Keep only the lines of the data below that contain "placeholder", and copy them.
** Opening INPUT block **
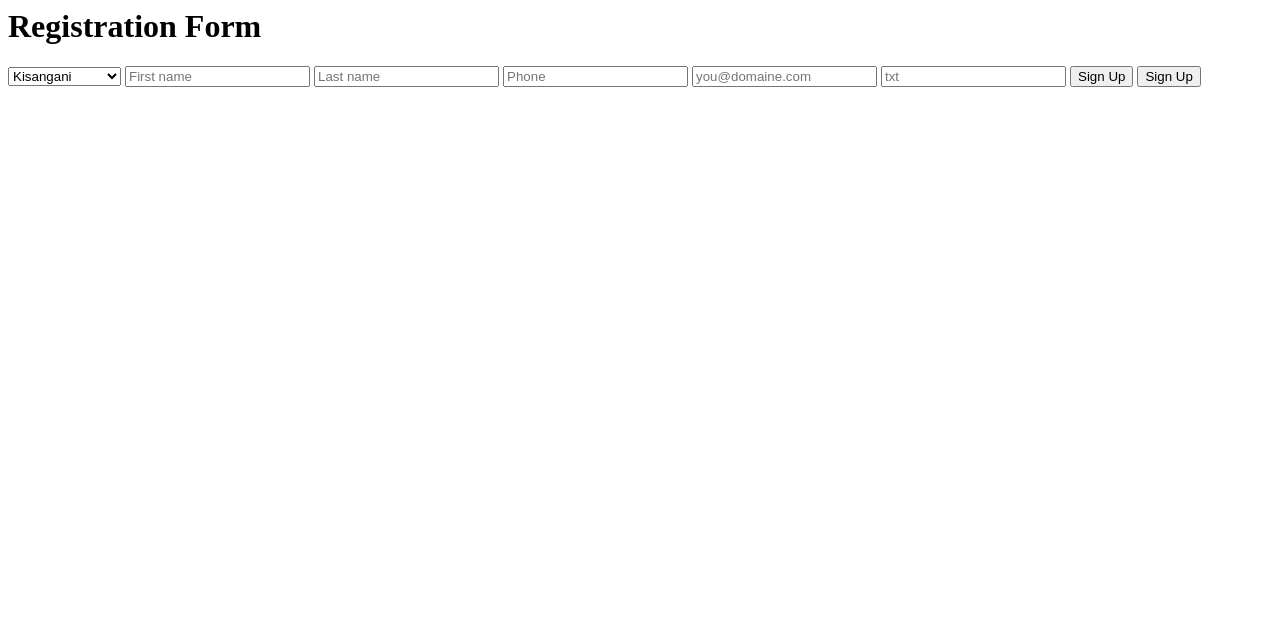
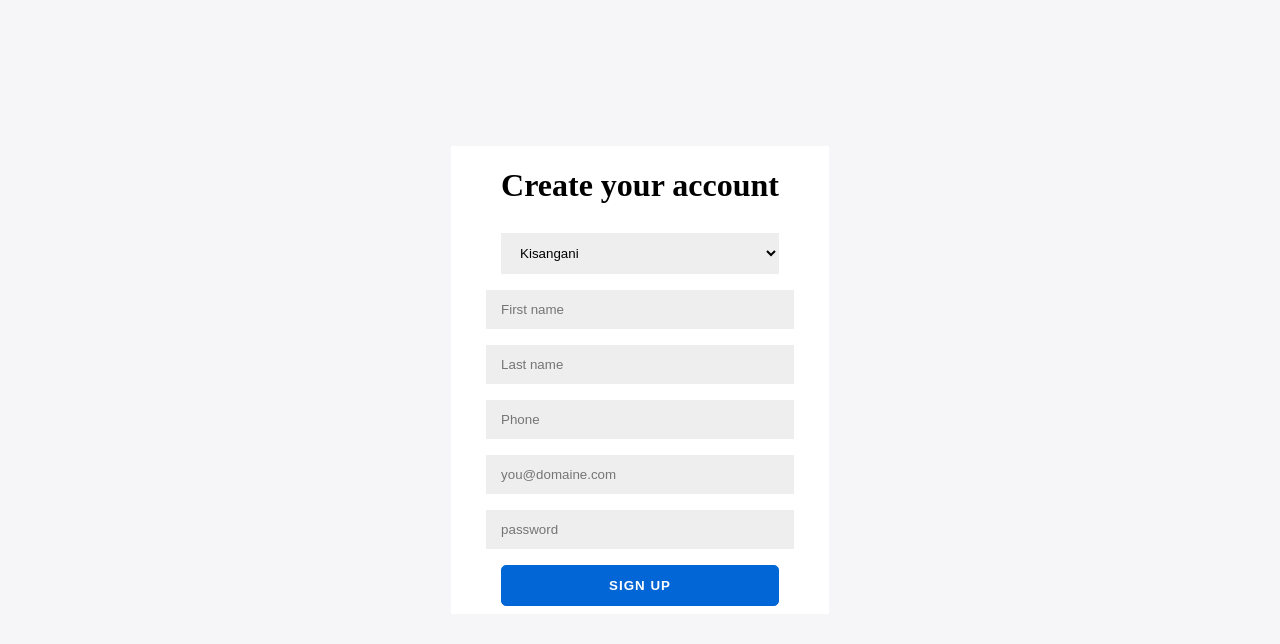
Before and after one commit to Bam92/quickCredit, a plain HTML site: page UI/signup.html in a window 1280 px wide. Drawn offline with Linux system fonts and the light colour scheme.

Commit message:
Style (authentification): format the registration form [#165413044]
Style the form using css

```diff
--- a/UI/signup.html
+++ b/UI/signup.html
@@ -1,6 +1,14 @@
-<div class="form-container sign-up-container">
+<!DOCTYPE html>
+<html lang="en">
+<head>
+   <meta charset="UTF-8">
+   <title>Enter personal details</title>
+   <link rel="stylesheet" href="style.css">
+</head>
+<body>
+  <div class="form-container sign-up-container">
    <form action="#">
-      <h1>Registration Form</h1>
+      <h1>Create your account</h1>
 
       <select name="cities" id="cities">
         <option value="" disabled>Select your city</option>
@@ -19,10 +27,11 @@
       <input type="text" placeholder="Last name">
       <input type="text" placeholder="Phone">
       <input type="email" placeholder="you@domaine.com">
-      <input type="password" placeholder="txt">
+      <input type="password" placeholder="password">
 
       <input type="submit" value="Sign Up">
-      <button>Sign Up</button>
 
    </form>
 </div>
+</body>
+</html>
--- /dev/null
+++ b/UI/style.css
@@ -0,0 +1,40 @@
+body {
+   background: #f6f5f7;
+   display: flex;
+   justify-content: center;
+   align-items: center;
+   flex-direction: column;
+   height: 100vh;
+   margin: -20px 0 50px;
+}
+
+form {
+   display: flex;
+   align-items: center;
+   justify-content: center;
+   flex-direction: column;
+   padding: 0 50px;
+   height: 100%;
+   background: #FFFFFF;
+}
+
+input, select {
+	background-color: #eee;
+	border: none;
+	padding: 12px 15px;
+	margin: 8px 0;
+	width: 100%;
+}
+
+input[type="submit"] {
+   background: #0366d6;
+   letter-spacing: 1px;
+   text-transform: uppercase;
+   color: #FFFFFF;
+   width: 100%;
+   border-radius: 5px;
+   border: 1px solid #0366d6;
+   letter-spacing: 1px;
+   transition: transform 80ms ease-in;
+   font-weight: bold;
+}
```
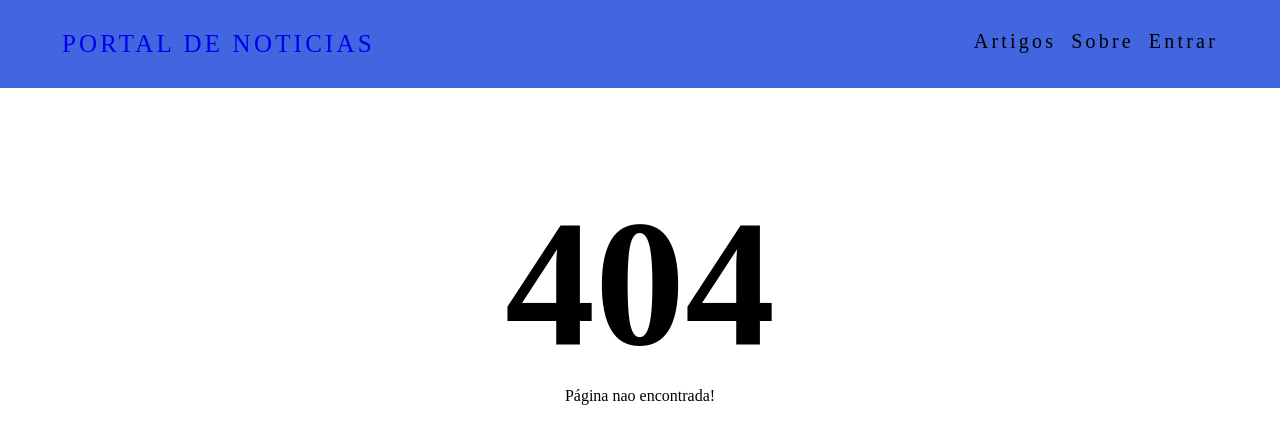
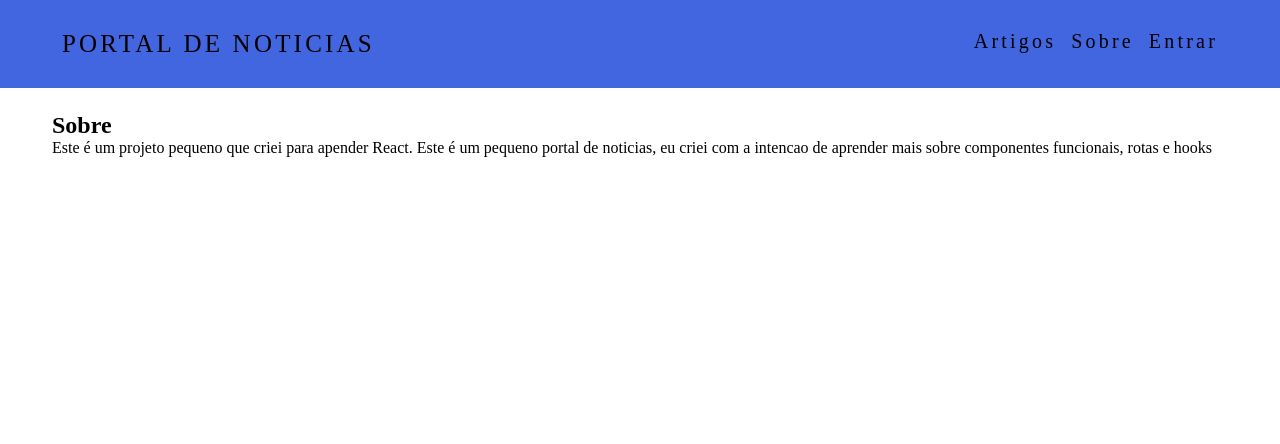
Before and after one commit to JVGS1111/Portal-de-noticias-com-react, a React (Create React App) app in the folder portal-noticias/: page /sobre in a window 1280 px wide. Before the commit this address had no page. Shown: the top 444 px of the page. Built offline with nearby package versions, Linux system fonts and the light colour scheme; the HTML template or start-up script is replaced by a standard one; a web font is replaced by a local one.

Commit message:
implementado rota sobre e inicio da pagina

```diff
--- a/portal-noticias/src/App.js
+++ b/portal-noticias/src/App.js
@@ -3,6 +3,7 @@ import Header from './components/Header';
 import { BrowserRouter as Router, Route, Switch } from 'react-router-dom'
 import Home from './paginas/Home';
 import Pagina404 from './paginas/404';
+import Sobre from './paginas/Sobre';
 
 function App() {
   return (
@@ -12,6 +13,10 @@ function App() {
 
         <Route exact path='/'>
           <Home />
+        </Route>
+
+        <Route exact path='/sobre'>
+          <Sobre />
         </Route>
 
         <Route>
--- a/portal-noticias/src/components/Header.css
+++ b/portal-noticias/src/components/Header.css
@@ -4,6 +4,10 @@ header{
     padding: 30px;
     align-items: center;
     display: inline-block;
+}
+header a {
+    color: black;
+    text-decoration: none;
 }
 
 .clear{
--- a/portal-noticias/src/components/Header.jsx
+++ b/portal-noticias/src/components/Header.jsx
@@ -6,11 +6,13 @@ function Header() {
     return (
         <header>
             <div className="container">
-                <Link to=""><h2 className="header-logo">PORTAL DE NOTICIAS</h2></Link>
+                <h2 className="header-logo">
+                    <Link to="/">PORTAL DE NOTICIAS</Link>
+                </h2>
                 <nav className="header-nav">
                     <ul className="header-ul">
                         <li className="header-li">Artigos</li>
-                        <li className="header-li">Sobre</li>
+                        <Link to="/sobre"><li className="header-li">Sobre</li></Link>
                         <li className="header-li">Entrar</li>
                     </ul>
                 </nav>
--- /dev/null
+++ b/portal-noticias/src/paginas/Sobre.jsx
@@ -0,0 +1,19 @@
+import React from 'react';
+
+function Sobre() {
+    return (
+        <main className="main-sobre">
+            <div className="container">
+                <h2 className="titulo-sobre">Sobre</h2>
+                <div className="sobre-texto-wrapper">
+                    <p className="sobre-texto">Este é um projeto pequeno que criei para apender React.
+                        Este é um pequeno portal de noticias, eu criei com a intencao de aprender mais sobre componentes
+                        funcionais, rotas e hooks
+                    </p>
+                </div>
+            </div>
+        </main>
+    );
+}
+
+export default Sobre;
```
** Closing INPUT block **
RESPONSE BOX:
       <input type="text" placeholder="Last name">
       <input type="text" placeholder="Phone">
       <input type="email" placeholder="you@domaine.com">
-      <input type="password" placeholder="txt">
+      <input type="password" placeholder="password">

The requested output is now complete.